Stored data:
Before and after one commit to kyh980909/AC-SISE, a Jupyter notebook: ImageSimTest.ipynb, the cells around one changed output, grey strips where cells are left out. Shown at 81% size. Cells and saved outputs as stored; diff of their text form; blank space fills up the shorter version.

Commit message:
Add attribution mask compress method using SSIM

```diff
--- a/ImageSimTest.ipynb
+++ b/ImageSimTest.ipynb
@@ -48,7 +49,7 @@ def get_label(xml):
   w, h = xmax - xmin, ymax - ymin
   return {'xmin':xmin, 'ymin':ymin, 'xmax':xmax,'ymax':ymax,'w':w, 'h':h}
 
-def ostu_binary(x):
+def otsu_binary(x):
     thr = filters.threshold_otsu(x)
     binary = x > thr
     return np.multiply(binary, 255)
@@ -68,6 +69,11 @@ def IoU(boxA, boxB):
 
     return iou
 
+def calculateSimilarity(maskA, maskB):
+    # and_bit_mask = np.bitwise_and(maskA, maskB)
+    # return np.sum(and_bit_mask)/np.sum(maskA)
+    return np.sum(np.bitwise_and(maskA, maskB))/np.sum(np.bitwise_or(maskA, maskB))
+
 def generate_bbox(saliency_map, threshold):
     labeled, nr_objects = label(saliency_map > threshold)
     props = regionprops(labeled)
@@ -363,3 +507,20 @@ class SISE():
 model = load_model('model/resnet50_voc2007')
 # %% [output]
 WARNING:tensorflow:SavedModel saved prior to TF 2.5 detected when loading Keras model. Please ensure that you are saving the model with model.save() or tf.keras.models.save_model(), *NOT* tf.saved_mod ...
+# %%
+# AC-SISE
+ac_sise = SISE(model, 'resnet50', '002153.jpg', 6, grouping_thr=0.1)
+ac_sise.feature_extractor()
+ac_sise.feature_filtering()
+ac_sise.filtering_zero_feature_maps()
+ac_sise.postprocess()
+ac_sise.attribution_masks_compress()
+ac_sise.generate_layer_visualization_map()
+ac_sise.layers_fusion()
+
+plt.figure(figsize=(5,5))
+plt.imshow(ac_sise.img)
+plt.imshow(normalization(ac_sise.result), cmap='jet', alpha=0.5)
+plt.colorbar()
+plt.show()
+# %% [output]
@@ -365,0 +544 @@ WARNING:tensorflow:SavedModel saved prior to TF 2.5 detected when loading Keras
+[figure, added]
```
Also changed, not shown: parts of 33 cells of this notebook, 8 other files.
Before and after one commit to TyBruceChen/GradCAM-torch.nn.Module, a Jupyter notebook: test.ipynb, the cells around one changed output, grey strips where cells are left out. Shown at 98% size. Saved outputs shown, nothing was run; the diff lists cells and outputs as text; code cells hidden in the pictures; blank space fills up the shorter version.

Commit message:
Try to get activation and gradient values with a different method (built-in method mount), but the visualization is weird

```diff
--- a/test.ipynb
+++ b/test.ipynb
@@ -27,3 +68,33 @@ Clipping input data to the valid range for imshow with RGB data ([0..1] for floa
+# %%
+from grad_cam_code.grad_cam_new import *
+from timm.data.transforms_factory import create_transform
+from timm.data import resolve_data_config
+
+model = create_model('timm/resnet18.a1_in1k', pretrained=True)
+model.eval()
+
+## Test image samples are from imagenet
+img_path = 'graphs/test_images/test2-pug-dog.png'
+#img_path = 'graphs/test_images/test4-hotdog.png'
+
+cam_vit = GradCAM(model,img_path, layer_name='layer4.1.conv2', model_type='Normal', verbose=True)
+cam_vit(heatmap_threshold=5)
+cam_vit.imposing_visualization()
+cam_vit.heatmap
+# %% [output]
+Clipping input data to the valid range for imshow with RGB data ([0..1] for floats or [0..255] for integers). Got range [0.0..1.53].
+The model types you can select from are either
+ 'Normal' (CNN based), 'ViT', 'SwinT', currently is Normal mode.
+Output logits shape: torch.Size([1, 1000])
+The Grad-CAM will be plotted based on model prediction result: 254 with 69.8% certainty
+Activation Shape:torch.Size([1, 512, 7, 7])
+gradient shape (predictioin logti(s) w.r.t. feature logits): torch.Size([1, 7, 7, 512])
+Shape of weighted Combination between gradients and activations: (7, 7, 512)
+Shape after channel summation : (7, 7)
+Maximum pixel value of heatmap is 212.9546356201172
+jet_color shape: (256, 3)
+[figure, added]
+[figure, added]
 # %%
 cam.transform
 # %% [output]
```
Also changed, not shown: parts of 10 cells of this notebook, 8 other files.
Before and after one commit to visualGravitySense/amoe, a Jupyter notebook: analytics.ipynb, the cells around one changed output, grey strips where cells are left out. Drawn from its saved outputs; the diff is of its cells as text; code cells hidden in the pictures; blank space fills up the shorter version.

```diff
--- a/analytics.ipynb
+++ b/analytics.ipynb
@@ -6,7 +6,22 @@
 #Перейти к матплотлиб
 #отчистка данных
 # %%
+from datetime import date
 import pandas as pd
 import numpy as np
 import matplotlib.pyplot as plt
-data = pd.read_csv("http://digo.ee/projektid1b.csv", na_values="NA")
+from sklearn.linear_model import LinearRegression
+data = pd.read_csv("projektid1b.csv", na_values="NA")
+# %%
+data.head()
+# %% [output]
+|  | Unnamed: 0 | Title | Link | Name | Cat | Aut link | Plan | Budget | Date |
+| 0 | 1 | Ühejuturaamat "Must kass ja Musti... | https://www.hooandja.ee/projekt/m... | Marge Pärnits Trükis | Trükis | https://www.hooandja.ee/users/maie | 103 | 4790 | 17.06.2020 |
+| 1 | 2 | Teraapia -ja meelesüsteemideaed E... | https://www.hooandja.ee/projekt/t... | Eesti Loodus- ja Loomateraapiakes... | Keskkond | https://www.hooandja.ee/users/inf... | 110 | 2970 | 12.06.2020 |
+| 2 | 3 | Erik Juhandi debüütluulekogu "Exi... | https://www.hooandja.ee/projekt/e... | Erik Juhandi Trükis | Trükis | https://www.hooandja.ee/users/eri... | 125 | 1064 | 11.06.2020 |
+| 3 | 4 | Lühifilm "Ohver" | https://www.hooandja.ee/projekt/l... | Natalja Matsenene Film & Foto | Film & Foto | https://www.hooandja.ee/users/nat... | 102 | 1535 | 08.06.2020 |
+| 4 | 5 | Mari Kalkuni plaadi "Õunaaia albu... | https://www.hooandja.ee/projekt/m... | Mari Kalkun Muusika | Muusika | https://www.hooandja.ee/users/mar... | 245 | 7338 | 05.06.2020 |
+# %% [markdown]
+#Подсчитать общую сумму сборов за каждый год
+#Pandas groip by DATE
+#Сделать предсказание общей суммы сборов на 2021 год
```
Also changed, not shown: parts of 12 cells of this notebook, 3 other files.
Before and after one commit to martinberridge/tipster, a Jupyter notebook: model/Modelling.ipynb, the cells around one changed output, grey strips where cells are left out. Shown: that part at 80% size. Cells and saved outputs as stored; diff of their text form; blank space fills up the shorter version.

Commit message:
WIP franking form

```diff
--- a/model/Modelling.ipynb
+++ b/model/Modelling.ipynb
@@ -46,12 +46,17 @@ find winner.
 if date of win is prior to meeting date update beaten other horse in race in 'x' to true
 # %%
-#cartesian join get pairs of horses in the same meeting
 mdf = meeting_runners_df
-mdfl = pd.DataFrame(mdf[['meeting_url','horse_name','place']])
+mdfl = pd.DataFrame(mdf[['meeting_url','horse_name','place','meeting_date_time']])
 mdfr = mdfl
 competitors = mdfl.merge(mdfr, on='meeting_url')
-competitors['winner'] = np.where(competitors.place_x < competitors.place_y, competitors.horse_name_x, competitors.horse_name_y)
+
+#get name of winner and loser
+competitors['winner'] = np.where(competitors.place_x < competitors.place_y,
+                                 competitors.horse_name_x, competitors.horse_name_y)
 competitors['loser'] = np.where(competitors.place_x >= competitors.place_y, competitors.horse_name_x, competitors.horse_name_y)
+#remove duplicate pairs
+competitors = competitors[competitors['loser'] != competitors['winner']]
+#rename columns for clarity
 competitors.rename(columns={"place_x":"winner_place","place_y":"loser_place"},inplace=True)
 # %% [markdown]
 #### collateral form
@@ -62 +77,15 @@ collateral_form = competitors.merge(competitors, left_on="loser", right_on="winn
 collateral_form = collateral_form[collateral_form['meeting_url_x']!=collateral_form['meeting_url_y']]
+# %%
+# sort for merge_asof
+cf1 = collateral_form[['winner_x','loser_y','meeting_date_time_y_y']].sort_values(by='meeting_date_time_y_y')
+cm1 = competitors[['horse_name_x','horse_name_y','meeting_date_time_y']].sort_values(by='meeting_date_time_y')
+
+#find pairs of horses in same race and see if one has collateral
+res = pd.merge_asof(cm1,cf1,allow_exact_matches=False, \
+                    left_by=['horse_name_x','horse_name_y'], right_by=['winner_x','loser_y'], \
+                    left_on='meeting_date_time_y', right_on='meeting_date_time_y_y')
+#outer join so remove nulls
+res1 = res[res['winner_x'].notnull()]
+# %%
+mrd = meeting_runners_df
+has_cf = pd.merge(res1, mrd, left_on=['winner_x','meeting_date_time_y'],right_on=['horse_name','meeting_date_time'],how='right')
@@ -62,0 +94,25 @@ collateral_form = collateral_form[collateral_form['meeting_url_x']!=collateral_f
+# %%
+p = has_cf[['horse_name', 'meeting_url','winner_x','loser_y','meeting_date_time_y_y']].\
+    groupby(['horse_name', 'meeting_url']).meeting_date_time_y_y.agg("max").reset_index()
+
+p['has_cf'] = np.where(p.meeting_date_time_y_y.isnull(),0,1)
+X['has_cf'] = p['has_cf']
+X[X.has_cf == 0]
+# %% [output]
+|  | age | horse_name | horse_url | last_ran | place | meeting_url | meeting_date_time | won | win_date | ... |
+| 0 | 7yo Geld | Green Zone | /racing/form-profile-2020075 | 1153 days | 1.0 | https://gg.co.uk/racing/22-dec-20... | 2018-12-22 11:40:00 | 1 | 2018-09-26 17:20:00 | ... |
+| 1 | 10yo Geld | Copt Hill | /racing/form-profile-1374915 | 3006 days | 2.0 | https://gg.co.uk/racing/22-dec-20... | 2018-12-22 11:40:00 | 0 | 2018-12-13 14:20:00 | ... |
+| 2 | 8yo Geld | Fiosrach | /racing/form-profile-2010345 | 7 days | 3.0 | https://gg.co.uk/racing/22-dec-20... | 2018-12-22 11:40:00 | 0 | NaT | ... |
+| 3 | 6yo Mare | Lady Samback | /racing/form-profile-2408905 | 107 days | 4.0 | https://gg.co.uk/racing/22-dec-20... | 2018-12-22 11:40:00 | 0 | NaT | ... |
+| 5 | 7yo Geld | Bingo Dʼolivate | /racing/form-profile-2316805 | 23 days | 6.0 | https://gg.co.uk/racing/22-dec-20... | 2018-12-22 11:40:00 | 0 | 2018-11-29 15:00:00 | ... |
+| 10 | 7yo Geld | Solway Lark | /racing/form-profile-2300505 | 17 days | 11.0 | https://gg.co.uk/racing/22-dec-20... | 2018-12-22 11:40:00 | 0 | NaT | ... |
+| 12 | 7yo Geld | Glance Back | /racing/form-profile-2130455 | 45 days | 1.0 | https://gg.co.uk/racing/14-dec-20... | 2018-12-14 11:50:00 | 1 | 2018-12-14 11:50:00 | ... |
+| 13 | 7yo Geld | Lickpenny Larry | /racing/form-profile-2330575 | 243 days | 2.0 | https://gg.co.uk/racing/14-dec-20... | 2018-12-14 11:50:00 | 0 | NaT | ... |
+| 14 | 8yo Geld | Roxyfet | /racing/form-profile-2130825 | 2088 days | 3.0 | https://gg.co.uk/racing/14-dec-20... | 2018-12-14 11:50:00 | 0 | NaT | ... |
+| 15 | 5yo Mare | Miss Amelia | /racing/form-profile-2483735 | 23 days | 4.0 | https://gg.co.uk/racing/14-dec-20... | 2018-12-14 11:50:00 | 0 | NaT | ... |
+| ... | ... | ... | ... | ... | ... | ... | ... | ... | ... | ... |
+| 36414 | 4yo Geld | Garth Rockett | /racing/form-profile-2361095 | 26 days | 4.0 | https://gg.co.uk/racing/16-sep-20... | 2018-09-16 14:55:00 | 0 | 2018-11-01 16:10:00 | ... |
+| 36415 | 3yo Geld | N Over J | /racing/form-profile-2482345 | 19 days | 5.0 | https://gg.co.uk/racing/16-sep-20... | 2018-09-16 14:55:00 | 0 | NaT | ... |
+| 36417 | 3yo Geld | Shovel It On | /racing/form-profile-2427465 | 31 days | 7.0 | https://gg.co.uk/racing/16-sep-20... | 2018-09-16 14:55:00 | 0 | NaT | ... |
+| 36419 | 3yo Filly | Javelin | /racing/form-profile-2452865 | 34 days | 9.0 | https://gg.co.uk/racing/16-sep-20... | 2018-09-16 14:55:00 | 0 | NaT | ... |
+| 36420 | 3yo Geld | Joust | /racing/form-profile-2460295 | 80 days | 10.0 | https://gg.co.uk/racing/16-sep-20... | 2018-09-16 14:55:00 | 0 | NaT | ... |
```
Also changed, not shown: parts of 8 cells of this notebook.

> What needs to be done:
Filter the entries down to the lines holding the string "users". Copy each of those lines.

> Expected answer:
+| 0 | 1 | Ühejuturaamat "Must kass ja Musti... | https://www.hooandja.ee/projekt/m... | Marge Pärnits Trükis | Trükis | https://www.hooandja.ee/users/maie | 103 | 4790 | 17.06.2020 |
+| 1 | 2 | Teraapia -ja meelesüsteemideaed E... | https://www.hooandja.ee/projekt/t... | Eesti Loodus- ja Loomateraapiakes... | Keskkond | https://www.hooandja.ee/users/inf... | 110 | 2970 | 12.06.2020 |
+| 2 | 3 | Erik Juhandi debüütluulekogu "Exi... | https://www.hooandja.ee/projekt/e... | Erik Juhandi Trükis | Trükis | https://www.hooandja.ee/users/eri... | 125 | 1064 | 11.06.2020 |
+| 3 | 4 | Lühifilm "Ohver" | https://www.hooandja.ee/projekt/l... | Natalja Matsenene Film & Foto | Film & Foto | https://www.hooandja.ee/users/nat... | 102 | 1535 | 08.06.2020 |
+| 4 | 5 | Mari Kalkuni plaadi "Õunaaia albu... | https://www.hooandja.ee/projekt/m... | Mari Kalkun Muusika | Muusika | https://www.hooandja.ee/users/mar... | 245 | 7338 | 05.06.2020 |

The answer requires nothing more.